Allistic parents will tend to have trouble fully understanding what is happening to an autistic child during a meltdown, especially since it is an emotionally fraught event for all concerned.
Since I have been experiencing meltdowns for over seventy years now, I thought it might be useful to offer some personal perspective. Autistics tend to be profoundly different from one another, and my experiences may differ in some respects from your child’s (or yours, if you are autistic — I’d be interested in hearing your experience).
To begin, as is often pointed out, a meltdown is not a tantrum. A tantrum is a behavioral device intended to influence others, to gain some objective. A tantrum is something you do to achieve an effect. When you get what you want, you stop acting out. Despite being distinct, a tantrum and a meltdown may occur more or less together, with one feeding the other.

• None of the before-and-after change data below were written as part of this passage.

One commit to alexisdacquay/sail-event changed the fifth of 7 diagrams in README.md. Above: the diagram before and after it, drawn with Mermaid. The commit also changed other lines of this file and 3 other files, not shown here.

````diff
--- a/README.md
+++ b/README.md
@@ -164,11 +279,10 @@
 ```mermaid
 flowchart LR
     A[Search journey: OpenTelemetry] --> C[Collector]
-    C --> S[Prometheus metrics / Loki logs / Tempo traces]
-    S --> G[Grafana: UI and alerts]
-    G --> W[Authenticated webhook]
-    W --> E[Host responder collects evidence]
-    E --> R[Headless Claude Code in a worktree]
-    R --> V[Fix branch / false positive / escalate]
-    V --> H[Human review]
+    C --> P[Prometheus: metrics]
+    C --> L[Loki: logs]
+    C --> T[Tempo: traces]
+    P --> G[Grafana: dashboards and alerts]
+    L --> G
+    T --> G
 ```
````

A meltdown is not something you do, it is something that happens to you. For me there may be a brief moment of fun during the screaming and physical destruction, but overall it’s “Not THIS again! Somebody make it stop!” I am also a migrainer, and seeing the onset of a meltdown is similar in some ways to detecting the pre-migraine aura.
A meltdown is a process, part of the way a complex control system behaves when it bumps into conditions that can cause runaway feedback that can be highly destructive. For a physical example of such a system, do an engine search for “Tacoma Narrows Bridge Disaster“. Many is the time when I have felt like the bridge itself, not those who got dumped into Puget Sound.
Meltdowns can be triggered by a wide variety of stimuli. My childhood friend Donnie was unable to handle the sensory onslaught of a visit to the barber shop. His reaction to attempts to enroll him in elementary school eventually led to his disappearance into the Colorado State Home For Feeble-Minded And Spastic Children. What usually gets me is frustration, especially if I am already stressed. In rare circumstances I can become dangerously violent, although so far it’s been a few cases of property damage, with assault on another person not having happened, mercifully. EDIT: Except for that bully I accidentally beat up in the ninth grade, after he triggered a meltdown. That did sort of put a halt to the bullying for some time.
Meltdowns are different for me now that I’m in my seventies, compared to what they were like when I was six. The primary difference, in my current estimation, is that I now know that I am autistic, and what a meltdown is, and ways to be aware that one is on the way, and ways to stop it from passing the no-return threshold, if at all possible.
The inception of a meltdown reminds me of one of those playground slides that starts off with a gentle slope, then suddenly bends downward steeply — if you got this far, you have no choice about going farther.
The aftermath of a meltdown, depending upon its origin and severity, resembles a hangover, the unpleasant trailing experience of a migraine or some other post-cataclysmic period of recovery. Remorse and/or a depressive episode may follow.
To those inclined to look at meltdowns as episodes of deplorable self-indulgence, I recommend paying closer attention to the ordeal from the standpoint of the human going through the wringer.